It was an installation-like piece of art and a reminder how art can be relevant and keep us in touch with what is going on elsewhere.
As Andrea Valencia wrote in Mission Local, “the 43 student teachers were disappeared and six people died after an encounter with police in Iguala, Guerrero. The students from the rural school of Ayotzinapa, were raising funds and got a hold of buses to attend a bigger march in Mexico City to protest education reform in the midst of the 46th commemoration of the student killings in Tlatelolco on October 2nd, 1968.”
Most recently, Mexican officials detained a Chilean student Laurence Maxwell at a November march in Mexico City protesting the disappearance of the students.
“Maxwell was taken to the Terrorist Crime Unit of the SEIDO (Deputy Attorney General’s Office for Special Investigation into Organized Crime) along with another 10 students that were also arrested at the march,” according to a piece written by Marc Hors in Mission Local. “Maxwell and the other students were charged with terrorism, attempted homicide, disorderly conduct and criminal association despite having no evidence of the alleged crimes.”

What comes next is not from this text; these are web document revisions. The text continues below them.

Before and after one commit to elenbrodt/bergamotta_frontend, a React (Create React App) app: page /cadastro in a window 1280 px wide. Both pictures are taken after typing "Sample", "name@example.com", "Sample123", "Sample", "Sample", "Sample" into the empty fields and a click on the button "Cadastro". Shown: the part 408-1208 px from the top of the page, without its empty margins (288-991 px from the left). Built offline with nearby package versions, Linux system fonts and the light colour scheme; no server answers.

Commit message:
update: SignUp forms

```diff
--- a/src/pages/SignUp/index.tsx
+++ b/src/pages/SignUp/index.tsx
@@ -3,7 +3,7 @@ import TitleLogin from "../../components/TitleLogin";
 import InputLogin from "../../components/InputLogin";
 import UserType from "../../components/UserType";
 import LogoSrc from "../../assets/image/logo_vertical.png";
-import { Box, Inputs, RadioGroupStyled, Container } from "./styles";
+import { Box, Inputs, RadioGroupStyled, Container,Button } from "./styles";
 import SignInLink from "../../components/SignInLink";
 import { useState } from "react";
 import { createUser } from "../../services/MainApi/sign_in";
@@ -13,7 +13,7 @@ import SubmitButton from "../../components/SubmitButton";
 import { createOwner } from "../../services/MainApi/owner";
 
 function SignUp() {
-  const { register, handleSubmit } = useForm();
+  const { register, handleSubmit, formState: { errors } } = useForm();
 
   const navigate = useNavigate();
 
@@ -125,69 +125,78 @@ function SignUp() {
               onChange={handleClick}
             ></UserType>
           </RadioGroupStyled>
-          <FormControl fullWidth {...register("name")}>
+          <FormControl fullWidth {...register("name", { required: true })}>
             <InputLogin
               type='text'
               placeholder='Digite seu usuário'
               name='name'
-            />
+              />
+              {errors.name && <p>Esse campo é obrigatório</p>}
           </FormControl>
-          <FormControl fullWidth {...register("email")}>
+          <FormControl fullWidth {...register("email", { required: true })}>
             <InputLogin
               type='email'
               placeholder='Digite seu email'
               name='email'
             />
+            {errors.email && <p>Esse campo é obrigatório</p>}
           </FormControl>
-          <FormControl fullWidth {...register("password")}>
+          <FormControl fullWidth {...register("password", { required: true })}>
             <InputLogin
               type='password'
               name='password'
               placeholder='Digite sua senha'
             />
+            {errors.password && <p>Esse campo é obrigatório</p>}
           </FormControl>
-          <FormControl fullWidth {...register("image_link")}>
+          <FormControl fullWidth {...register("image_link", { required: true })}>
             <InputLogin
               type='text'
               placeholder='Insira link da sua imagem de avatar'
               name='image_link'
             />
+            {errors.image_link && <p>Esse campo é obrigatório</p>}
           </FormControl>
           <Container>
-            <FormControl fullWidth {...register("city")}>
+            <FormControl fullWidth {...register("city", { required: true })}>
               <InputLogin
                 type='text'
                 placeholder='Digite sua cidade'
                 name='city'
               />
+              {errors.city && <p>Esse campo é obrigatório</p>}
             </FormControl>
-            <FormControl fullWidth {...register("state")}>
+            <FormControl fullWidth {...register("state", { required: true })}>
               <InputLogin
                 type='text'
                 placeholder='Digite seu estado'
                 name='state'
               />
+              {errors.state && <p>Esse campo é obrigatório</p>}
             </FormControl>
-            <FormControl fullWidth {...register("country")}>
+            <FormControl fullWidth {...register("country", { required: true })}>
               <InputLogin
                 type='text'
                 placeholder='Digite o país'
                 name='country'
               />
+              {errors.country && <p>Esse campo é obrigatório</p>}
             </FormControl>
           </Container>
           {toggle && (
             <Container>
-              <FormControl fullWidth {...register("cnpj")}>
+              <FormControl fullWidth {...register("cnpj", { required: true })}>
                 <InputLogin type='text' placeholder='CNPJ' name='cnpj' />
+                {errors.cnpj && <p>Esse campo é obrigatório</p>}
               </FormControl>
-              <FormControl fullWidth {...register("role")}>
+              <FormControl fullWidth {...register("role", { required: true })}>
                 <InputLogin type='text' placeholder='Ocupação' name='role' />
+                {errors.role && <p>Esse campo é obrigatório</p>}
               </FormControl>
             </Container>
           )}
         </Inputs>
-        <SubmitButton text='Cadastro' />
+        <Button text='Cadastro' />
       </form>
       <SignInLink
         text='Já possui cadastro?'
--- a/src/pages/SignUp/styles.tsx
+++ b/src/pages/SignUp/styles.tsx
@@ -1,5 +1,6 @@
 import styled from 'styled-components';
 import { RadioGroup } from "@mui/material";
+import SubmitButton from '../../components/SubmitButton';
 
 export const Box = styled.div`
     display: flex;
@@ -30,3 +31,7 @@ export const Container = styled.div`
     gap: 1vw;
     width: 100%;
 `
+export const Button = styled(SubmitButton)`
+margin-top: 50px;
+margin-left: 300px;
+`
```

After protests here, in Chile and Mexico City, Maxwell was released in late November and returned home to Chile earlier this month. BBC reports that the remains of at least one of the missing students has been identified.